- Open time is the time after an adhesive is applied during which a serviceable bond can be made. Many factors affect open time, including temperature, substrate, adhesive, and amount of adhesive applied.
- Set time is the time it takes to form an acceptable bond when two or more substrates are combined with an adhesive.
It is easy to define open time and set time described above. In most HMA labs, however, the open time and set time are often determined by touch, which is a very fast but subjective test. Test methods are described as follows.
- Completely melt an HMA in a beaker at 325F.
- Dip a glass rod inside the molten adhesive until it reaches the equilibrium temperature.
- Remove the glass rod from the beaker and immediately apply a thin layer of adhesive on a piece of paper.
- Immediately press fingers on the adhesive film and count the time in seconds until fingerprint and separation force is diminished.
- Those fingerprint numbers are recorded as open time.
- Completely melt an HMA in a beaker or a jar at 325F.
- Tilt the beaker or jar and pour a long bead of HMA on a piece of Kraft paper.
- Laminate another piece of Kraft paper on the top of the coated one immediately.
- Slowly separate the two pieces of paper and count the time when one of the Kraft paper is torn. Record the time required to tear the paper as set time.
Too many variables, such as adhesive temperature, adhesive amount, finger pressure, and the paper used, may affect the test results. For the same HMA, different people at different labs may obtain different results. As a result, most numbers reported on TDS for HMAs are simply for reference only. Sophisticated equipment called the Olinger glue bond tester, is available in the market for determining the open time and set time. The tester is able to control temperature, the size of glue bead, and preset the time required for bonding and separation process. Based on this microprocessor controlled machine, lab people will be able to more precisely determine the open time and set time resulting from various substrates.

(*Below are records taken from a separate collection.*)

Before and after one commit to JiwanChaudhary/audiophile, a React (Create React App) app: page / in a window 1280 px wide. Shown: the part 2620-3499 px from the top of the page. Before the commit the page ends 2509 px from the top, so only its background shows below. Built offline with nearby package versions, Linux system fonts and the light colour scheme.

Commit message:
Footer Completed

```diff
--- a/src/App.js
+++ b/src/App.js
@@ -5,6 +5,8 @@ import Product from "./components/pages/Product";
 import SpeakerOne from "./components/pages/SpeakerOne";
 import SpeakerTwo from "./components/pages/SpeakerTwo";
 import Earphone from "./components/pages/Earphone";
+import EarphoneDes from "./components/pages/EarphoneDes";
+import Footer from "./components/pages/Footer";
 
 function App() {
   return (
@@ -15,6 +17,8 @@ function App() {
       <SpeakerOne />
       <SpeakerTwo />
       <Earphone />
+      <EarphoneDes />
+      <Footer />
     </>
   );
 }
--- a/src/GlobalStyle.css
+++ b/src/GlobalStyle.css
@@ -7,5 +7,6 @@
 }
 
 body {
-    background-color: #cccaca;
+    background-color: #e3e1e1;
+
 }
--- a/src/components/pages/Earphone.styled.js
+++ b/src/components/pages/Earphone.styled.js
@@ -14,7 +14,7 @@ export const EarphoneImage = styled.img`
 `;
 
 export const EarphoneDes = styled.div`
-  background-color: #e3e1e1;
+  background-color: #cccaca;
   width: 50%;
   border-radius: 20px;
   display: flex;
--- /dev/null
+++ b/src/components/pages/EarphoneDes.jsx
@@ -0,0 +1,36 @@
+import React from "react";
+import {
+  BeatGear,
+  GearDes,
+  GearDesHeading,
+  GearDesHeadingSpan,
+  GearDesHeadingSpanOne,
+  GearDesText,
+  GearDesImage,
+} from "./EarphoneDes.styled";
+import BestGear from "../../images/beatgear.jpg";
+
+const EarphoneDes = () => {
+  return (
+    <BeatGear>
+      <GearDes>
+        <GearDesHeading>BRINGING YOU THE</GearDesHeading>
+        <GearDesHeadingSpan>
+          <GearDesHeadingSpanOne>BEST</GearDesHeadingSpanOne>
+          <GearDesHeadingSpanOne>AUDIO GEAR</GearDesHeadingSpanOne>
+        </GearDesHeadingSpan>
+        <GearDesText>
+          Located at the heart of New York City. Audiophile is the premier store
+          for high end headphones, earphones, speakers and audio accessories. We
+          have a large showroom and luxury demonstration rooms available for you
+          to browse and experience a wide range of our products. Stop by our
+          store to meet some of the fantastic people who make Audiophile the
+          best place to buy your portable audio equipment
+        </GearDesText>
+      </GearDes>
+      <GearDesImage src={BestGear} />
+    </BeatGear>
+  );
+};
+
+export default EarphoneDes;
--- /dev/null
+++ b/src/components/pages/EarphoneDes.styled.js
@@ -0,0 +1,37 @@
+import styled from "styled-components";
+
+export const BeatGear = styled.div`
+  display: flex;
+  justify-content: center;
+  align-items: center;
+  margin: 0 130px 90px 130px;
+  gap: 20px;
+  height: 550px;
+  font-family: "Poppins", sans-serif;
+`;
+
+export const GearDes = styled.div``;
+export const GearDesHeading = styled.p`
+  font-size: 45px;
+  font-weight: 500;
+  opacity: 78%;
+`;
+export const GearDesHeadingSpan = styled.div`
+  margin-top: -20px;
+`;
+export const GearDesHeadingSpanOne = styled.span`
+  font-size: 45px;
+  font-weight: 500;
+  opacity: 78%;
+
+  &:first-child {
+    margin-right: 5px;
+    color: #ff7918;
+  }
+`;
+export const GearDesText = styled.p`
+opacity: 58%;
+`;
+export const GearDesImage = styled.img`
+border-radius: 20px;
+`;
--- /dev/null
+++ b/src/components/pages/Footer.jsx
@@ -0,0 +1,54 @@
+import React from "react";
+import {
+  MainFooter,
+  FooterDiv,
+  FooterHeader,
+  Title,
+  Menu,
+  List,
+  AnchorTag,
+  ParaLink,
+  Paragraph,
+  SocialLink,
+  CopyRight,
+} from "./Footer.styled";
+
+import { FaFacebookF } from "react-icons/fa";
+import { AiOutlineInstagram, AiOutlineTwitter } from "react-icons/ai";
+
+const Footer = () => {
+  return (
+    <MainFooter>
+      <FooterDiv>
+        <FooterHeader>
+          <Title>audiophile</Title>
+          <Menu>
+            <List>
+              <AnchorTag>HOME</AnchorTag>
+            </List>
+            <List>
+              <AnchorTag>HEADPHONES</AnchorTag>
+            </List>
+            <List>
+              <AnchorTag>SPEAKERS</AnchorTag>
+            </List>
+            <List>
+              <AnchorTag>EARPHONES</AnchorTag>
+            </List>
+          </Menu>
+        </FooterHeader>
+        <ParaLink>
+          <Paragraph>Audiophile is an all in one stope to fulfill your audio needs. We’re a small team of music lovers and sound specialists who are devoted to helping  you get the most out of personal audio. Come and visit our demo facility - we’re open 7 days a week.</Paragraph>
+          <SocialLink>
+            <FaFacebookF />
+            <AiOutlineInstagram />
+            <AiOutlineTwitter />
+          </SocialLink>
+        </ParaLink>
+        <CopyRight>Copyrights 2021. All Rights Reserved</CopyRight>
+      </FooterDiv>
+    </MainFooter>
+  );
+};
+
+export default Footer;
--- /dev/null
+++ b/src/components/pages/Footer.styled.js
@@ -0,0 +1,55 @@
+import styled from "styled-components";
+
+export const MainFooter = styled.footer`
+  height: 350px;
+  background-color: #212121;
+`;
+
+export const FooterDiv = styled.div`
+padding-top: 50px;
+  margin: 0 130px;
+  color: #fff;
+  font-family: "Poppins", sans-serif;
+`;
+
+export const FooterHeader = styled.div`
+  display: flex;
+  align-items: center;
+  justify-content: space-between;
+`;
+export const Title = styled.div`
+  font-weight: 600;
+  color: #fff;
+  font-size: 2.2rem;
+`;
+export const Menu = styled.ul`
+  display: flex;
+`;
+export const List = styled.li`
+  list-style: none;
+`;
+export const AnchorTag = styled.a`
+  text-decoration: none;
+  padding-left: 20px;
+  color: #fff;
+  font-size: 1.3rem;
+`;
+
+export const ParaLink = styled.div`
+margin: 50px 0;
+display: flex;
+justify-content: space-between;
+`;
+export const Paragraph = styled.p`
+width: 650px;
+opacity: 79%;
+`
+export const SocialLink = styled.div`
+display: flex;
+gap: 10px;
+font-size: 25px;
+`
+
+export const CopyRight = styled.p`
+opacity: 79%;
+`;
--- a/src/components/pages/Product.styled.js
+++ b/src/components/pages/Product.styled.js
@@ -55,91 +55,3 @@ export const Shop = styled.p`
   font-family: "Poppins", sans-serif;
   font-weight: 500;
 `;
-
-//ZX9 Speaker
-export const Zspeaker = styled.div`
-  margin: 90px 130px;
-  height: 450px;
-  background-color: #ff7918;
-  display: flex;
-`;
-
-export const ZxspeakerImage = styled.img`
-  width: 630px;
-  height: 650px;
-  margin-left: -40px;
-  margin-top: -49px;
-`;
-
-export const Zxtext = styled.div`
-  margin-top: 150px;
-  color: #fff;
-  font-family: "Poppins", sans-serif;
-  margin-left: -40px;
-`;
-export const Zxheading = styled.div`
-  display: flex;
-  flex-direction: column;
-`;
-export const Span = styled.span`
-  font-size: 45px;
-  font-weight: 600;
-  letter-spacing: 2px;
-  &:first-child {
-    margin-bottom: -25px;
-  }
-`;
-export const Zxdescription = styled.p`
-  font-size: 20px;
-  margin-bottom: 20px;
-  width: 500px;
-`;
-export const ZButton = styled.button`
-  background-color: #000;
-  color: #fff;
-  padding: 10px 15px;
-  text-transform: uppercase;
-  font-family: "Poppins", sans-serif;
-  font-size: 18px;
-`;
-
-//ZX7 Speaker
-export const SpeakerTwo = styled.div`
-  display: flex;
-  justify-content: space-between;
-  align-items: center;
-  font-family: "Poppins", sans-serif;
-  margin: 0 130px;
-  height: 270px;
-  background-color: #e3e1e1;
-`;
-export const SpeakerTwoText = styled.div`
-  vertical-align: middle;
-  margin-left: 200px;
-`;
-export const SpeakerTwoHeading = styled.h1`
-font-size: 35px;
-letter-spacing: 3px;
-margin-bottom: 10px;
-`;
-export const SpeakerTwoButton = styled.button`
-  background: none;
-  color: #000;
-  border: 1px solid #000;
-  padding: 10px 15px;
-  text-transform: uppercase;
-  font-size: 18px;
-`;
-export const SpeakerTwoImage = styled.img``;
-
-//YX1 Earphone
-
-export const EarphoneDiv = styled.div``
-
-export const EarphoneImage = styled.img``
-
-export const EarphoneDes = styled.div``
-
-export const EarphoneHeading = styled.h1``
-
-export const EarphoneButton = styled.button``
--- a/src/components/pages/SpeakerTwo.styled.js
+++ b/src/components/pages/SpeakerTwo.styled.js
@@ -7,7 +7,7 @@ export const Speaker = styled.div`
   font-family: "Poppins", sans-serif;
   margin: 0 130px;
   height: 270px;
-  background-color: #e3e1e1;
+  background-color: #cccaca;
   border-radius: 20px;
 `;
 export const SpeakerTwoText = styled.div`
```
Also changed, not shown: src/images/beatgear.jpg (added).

Rheological determination offers another scientific insight into understanding and comparing open time and set time for different HMAs. During the cooling of an HMA, those crystalline segments (PE backbone) can set immediately without offering any open time for bonding purpose. Those amorphous segments (VA branches), on the other hand, can retard the solidification of the adhesive matrix and offer different degrees of open time and set time depending upon the compatibility of selected EVAs and tackifying resins.

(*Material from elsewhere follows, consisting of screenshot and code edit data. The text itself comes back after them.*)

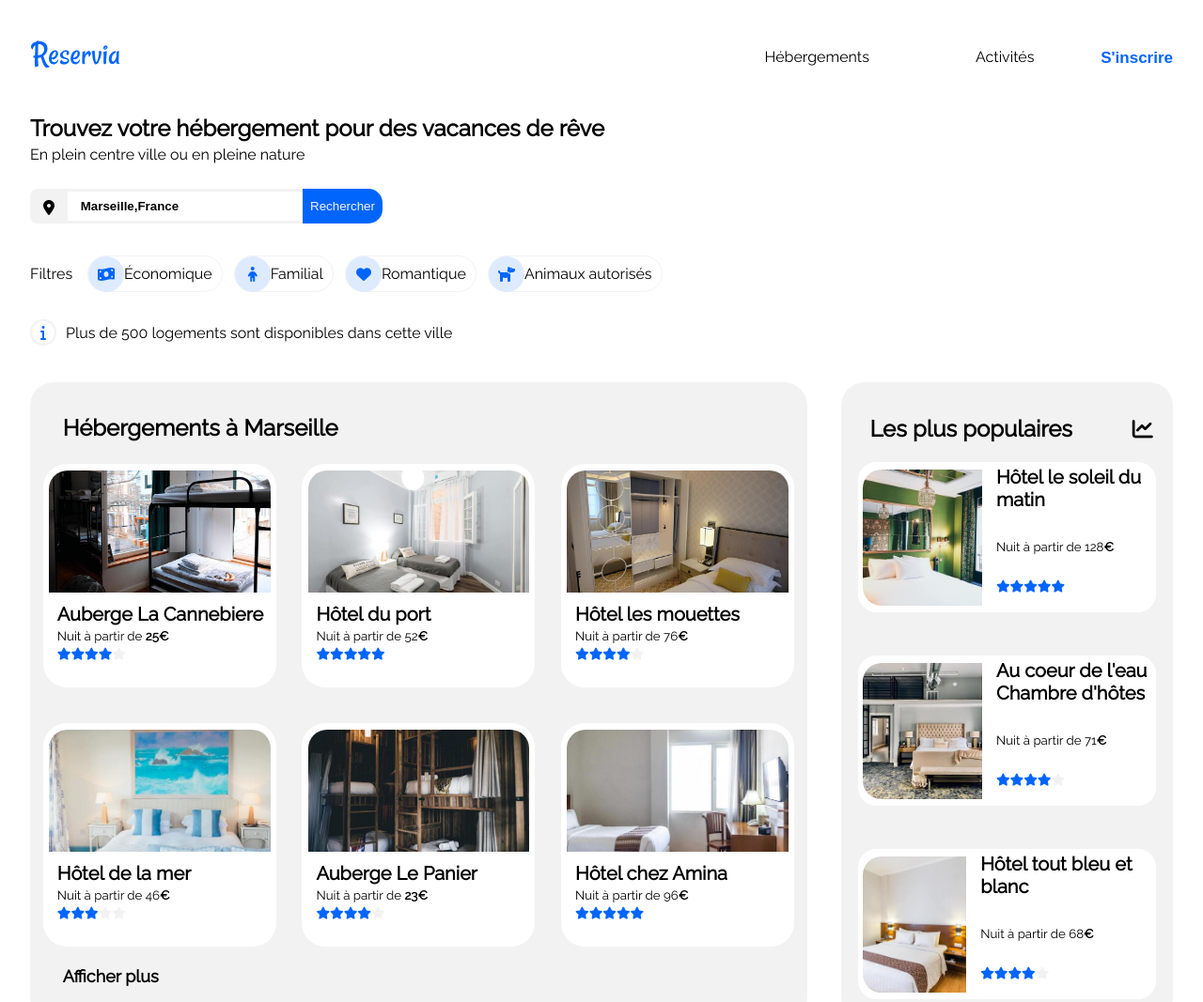
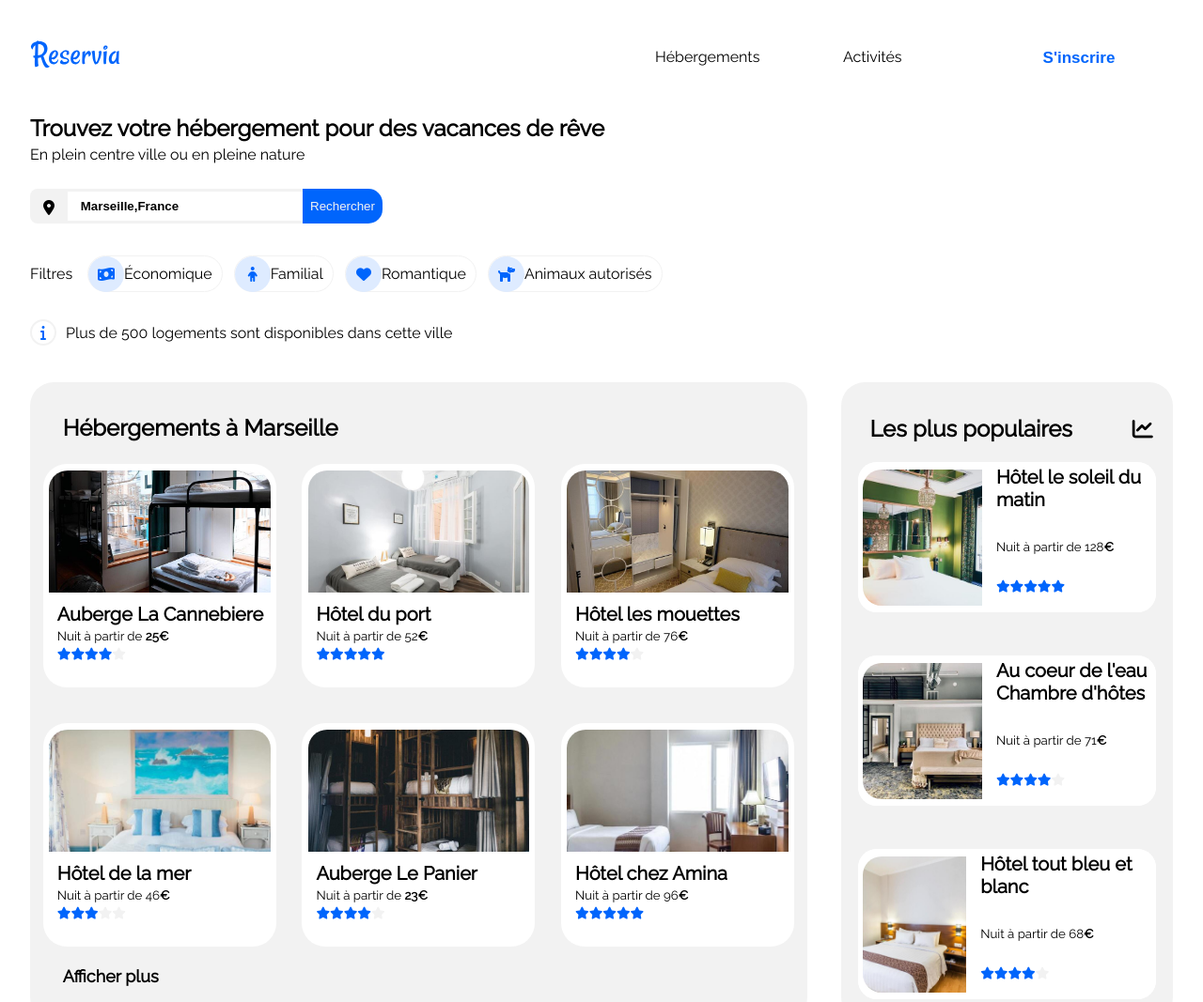
Before and after one commit to Redavela/KODADReda_02_01-03-2020, a plain HTML site: page index.html in a window 1280 px wide. Shown: the top 1067 px of the page at 94% size. Drawn offline with Linux system fonts and the light colour scheme.

Commit message:
changement menu

```diff
--- a/style.css
+++ b/style.css
@@ -54,7 +54,6 @@ a:focus {
 .lien1, .lien2 {
   justify-content: space-between;
   text-decoration: none;
-  justify-content: center;
   color: black;
   padding: 51px;
   font-weight: normal;
@@ -69,7 +68,8 @@ a:focus {
   font-weight: bold;
   margin-top: 3px;
   margin-left: 2px;
-  font-size: 17px
+  font-size: 17px;
+  width:200px;
 }
 .lien3:focus {
   outline: none;
@@ -631,6 +631,7 @@ footer div p:hover {
     position: absolute;
     top: 18px;
     right: 10px;
+    width: auto;
   }
   ul li a:hover {
     color: #0065FC;
```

According to a “time sweep” rheological measurement from high temperatures for a molten adhesive, during cooling, the G’ (elastic modulus, cohesion) will first increase steeply to a certain value which is resulted from the crystalline segment; and level off at a lower plateau region for a certain period of time; and then continue to increase to another higher plateau region. The adhesive will eventually set at this higher plateau with a minimal slope. The open time can be defined as the range (time) that G’ is below a certain value, assuming 3 x 10E6 dyne/cm2. Beyond this value, the adhesive no longer has the capability of wetting those bonded substrates. If the adhesive is bonded onto substrates before the assumed G’ value within the open time range, then, the set time is defined as the G’ value that reaches the higher plateau region.
Although the rheological measurement does not provide the actual open time and set time in seconds as those determined by a human finger or a bond tester, this scientific evaluation can precisely reveal the adhesive’s energy and structure change at every single moment during the cooling stage. Based on this scientific information adhesive – scientists can easily compare the rheological property difference of each formulation during the cooling process and apply it to distinguish the length of open time and set time.
Here’s an infographic summarizing the Open and Set Time test procedures, perfect for hanging up in the lab.